The evidence, considered as a whole, authorized the finding that the defendant acted as a result of a sudden, violent and irresistible passion resulting from serious provocation. See Code § 26-1102. "Whenever a homicide is neither justifiable nor malicious, it is manslaughter, and if intentional, is voluntary manslaughter." Gainey v. State, 132 Ga. App. 870 (209 SE2d 689). The evidence supported the trial court's instruction on voluntary manslaughter and the verdict of guilty.
5. Appellant urges error in the court's charging the *59 jury that if they found certain facts and formed certain opinions, they would be under a duty to convict the defendant. All but one of the charges of which appellant complains related to the offense of murder. Since the defendant was convicted of voluntary manslaughter, these charges, if error, were harmless. Blackburn v. State, 131 Ga. App. 678 (5) (206 SE2d 723).

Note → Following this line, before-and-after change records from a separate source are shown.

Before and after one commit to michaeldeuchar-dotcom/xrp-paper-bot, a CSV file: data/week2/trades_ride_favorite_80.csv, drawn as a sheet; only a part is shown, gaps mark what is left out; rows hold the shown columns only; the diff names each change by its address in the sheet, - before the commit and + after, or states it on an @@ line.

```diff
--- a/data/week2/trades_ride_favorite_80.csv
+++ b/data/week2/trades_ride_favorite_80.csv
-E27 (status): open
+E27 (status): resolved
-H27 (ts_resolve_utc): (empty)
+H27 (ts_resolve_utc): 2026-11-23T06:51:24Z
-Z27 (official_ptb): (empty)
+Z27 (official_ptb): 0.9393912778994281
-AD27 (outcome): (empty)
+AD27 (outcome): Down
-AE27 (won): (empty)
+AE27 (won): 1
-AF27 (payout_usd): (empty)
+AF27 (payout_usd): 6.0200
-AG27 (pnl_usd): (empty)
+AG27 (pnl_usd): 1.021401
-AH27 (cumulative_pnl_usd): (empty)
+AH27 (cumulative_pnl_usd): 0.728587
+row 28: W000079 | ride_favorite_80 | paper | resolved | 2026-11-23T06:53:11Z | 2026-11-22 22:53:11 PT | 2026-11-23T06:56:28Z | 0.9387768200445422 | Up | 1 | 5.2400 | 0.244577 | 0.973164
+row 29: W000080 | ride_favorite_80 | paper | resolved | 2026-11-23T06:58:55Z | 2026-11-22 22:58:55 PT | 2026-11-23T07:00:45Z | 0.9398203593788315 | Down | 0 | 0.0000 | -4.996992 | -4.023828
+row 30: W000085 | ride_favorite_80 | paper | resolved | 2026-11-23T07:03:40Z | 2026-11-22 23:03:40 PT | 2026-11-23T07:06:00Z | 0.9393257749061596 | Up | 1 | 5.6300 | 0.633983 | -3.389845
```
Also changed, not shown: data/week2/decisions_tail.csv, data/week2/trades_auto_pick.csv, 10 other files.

The following charge related to the offense of which appellant was convicted: "If you should find that Morris Copeland, without malice, and not under circumstances which would otherwise justify the killing, voluntarily killed Larry Davenport while under a sudden violent and irresistible passion, produced by an assault on him, or an attempt by Mr. Davenport to make an assault on him, or to inflict a great bodily injury to him, or some other equivalent circumstance sufficient to justify the excitement of passion, then the homicide would be under our law voluntary manslaughter. In that event it would be your duty, if you should so find, to convict this Defendant of voluntary manslaughter."
Appellant contends that the above charge amounted to an expression of opinion by the trial judge as to what had been proved. See Code § 81-1104. We find no expression of opinion regarding the proven facts in the above charge.
Further, appellant argues that the court erred in failing to remind the jury that they must find the defendant guilty beyond a reasonable doubt from a consideration of all of the evidence before they would be under a duty to convict. The charge considered as a whole made it clear that the jury was to consider all of the evidence and determine the defendant's guilt beyond a reasonable doubt before returning a guilty verdict. We find no error in the court's failure to remind the jury of these facts in this particular paragraph of the charge. We find that the charge of which appellant complains, viewed in the context of the charge as a whole, was neither unfair nor detrimental to the accused. See generally Paschal v. State, 230 Ga. 859 (1) (199 SE2d 803).
6. Appellant's enumeration of error number 6 is without merit.
7. Appellant's enumeration of error number 7 *60 relates to the court's charge regarding malice. The jury having found voluntary manslaughter, any error in such an instruction would be harmless. Fulton v. State, 127 Ga. App. 711 (2) (194 SE2d 615).
Judgment affirmed. Marshall and McMurray, JJ., concur.